Will Higher Taxes Solve Springfield’s Problems?
In May, Springfield voters approved a temporary income-tax increase. It raises the city’s tax rate from 2% to 2.4% for a period of 5 and 1/2 years.
But that wasn’t the first time the city asked residents for more money. A tax hike was also on the ballot in November of 2016. At the time, Springfield City Manager Jim Bodenmiller told voters that he would have to cut city services if the increase wasn’t approved.
He wasn’t bluffing. The tax increase failed in 2016, and the city started slashing services.
“We had to close a fire station,” Bodenmiller says. “We had to close the police substation. We had to layoff some employees, on top of already having reduced 135 people over the last 10 or 12 years.”
After making those cuts, the city put a tax increase on the ballot again, just six months later. It passed, and the city started restoring and increasing services.
“We’ve since opened the police station back up. We’ve open the fire station back up. We’ve brought a couple of the employees back,” Bodenmiller says. “We’re in the process of hiring six additional police officers for the safe streets task force, and we told people we’re going to put $2 million a year in neighborhood streets.”
If that’s not enough good news, the city’s 2018 budget includes a surplus—something Springfield hasn’t had in eight years.
But if it sounds too good to be true, there’s a reason. This is a temporary fix, and in addition to the new tax rate, Springfield limits the amount of tax credit it gives to residents who pay income tax to other cities. That means even bigger tax bills for some people.
A Springfield resident who works in Dayton and pays income tax to Dayton could end up shelling out 3.7% of their income between both cities.
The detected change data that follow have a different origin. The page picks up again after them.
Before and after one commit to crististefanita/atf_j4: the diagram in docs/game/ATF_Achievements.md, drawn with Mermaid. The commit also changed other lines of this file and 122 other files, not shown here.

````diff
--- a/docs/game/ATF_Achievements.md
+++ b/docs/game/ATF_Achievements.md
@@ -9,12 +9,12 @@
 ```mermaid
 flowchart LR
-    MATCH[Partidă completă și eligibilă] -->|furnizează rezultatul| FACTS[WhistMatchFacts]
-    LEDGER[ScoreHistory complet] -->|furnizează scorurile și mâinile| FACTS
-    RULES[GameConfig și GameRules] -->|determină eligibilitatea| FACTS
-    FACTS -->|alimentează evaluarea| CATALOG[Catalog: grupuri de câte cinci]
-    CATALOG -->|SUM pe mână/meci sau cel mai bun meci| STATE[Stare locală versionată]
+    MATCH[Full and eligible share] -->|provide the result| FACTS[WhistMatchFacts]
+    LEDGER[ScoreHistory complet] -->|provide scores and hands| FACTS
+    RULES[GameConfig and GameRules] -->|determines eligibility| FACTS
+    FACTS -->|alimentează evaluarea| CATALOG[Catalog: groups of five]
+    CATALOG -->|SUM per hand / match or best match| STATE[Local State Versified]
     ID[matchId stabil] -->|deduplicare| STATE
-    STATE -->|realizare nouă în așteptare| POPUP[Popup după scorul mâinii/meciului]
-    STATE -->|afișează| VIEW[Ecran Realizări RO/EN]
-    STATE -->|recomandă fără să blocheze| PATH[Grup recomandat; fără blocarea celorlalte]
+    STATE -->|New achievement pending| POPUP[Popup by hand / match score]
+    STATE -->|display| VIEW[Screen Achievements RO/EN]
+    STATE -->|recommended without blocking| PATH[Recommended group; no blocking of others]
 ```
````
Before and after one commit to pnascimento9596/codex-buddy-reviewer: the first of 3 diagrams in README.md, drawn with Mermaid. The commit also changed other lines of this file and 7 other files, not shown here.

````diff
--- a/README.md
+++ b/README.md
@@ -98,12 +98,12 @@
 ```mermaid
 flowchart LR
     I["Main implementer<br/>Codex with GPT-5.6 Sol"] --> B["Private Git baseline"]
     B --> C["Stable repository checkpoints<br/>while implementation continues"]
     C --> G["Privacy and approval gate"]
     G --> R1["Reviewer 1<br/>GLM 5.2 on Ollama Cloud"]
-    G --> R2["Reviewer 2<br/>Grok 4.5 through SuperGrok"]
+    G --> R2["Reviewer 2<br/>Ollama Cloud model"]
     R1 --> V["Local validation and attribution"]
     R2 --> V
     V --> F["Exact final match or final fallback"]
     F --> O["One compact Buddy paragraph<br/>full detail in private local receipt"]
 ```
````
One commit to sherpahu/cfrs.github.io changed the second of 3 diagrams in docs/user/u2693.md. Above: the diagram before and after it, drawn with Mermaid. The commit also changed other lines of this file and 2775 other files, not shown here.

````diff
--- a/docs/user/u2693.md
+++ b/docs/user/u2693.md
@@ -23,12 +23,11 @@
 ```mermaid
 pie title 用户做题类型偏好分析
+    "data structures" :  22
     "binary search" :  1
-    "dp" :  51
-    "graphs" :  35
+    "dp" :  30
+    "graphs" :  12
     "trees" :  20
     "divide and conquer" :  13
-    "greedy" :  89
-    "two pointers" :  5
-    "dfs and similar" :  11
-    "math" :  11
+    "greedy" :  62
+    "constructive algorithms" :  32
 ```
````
And, of course, that’s in addition to state and federal taxes.
Attorney Dan Harkins worked with a group called Citizens for Responsible Springfield City Government to defeat the tax increase in 2016. Harkins says a higher tax rate isn’t a great selling point for potential residents:
“The city, by increasing its tax rate and then also limiting the credit allowed for taxes paid to other municipalities, has rendered itself uncompetitive with respect to a demographic of younger individuals who might want to live here because the housing stock is less expensive, but from a cost perspective, it’s more expensive to live here.”
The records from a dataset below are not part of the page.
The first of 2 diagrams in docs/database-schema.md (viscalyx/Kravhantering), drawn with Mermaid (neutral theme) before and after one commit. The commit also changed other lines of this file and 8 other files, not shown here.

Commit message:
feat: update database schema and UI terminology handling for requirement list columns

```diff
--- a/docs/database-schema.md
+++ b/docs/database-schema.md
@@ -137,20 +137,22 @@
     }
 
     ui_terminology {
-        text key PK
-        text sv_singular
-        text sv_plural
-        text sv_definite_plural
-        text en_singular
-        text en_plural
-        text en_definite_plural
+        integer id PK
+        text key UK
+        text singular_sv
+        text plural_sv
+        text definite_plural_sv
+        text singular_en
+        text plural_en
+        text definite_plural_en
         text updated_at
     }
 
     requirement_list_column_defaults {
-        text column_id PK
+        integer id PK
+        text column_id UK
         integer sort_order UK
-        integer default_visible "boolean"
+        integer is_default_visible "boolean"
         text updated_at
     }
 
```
Like other cities in the Miami Valley, Springfield lost a lot of jobs during the Great Recession. New jobs have replaced many of the old ones, but they don’t pay as much. Instead of $20 or $25 an hour, some pay $10 or $12 an hour. At the same time, the population has been dwindling, and the state government has been giving Springfield significantly less money. And Bodenmiller notes that the city no longer gets estate tax, which brought in roughly a million dollars a year. Meanwhile, the city still provides most of its own services.
How would Harkins fix Springfield’s economic woes? He points to neighboring states that have cut costs by merging services.
Harkins says “if you go to Lexington or Indianapolis, local government has been consolidated into a county-wide government. They have become much more competitive: They have lower taxes, more robust economic growth.”
In 2016, Springfield hired a consulting firm to look into the city’s finances. The firm suggested the city actively pursue cost cutting measures. Their ideas included things like moving the 911 call center out of the city government, finding contractors for income tax collection and code enforcement, and consolidating the municipal and commons pleas courts. Officials say that the courts are not interested in merging, but that the city is pursuing other suggestions in the report.
Dan Martin was on the Springfield City Council for 20 years. He retired in December. Martin was for the tax increase. He says it was necessary to keep essential services in place, but he also says the city needs to be prepared for when the temporary tax increase runs out.
“We need to look at ways to consolidate and right size the operations of the city given that we were a city of 82,000 or 83,000, and now we’re a city of 59,000. It’s just not going to be sustainable to keep asking for additional taxes as a way to resolve some of those issues.”
Like Harkins, Martin points to Indiana and Kentucky as examples of places where consolidation of utilities and other services have helped cites with budget issues, and he urged the council to open those types of talks.
“Even if you’re not doing 100% full-bore metro-government, I think at the local level, the players have to be having a conversation—a heart to heart conversation—about what services we’re providing, who’s best equipped to provide them, and who’s able to do it at the most efficient cost.”
Right now, City Manager Jim Bodenmiller is focused on restoring essential services. He says that much of the city’s equipment is aging, and that it’s expensive to replace.
“A fire truck, a ladder truck, is a million dollars,” he says. “A medic unit? Sometimes two or three hundred thousand dollars. So, we’re bringing three brand new medic units in that we put on order, a new rescue truck, five police cruisers. We’re investing back in the city, just like we promised.”
Some of that new equipment will be leased instead of purchased, to cut maintenance costs, but the city will have to find other ways to reduce spending and create revenue. Otherwise, Springfield may be asking voters for more money again in five years.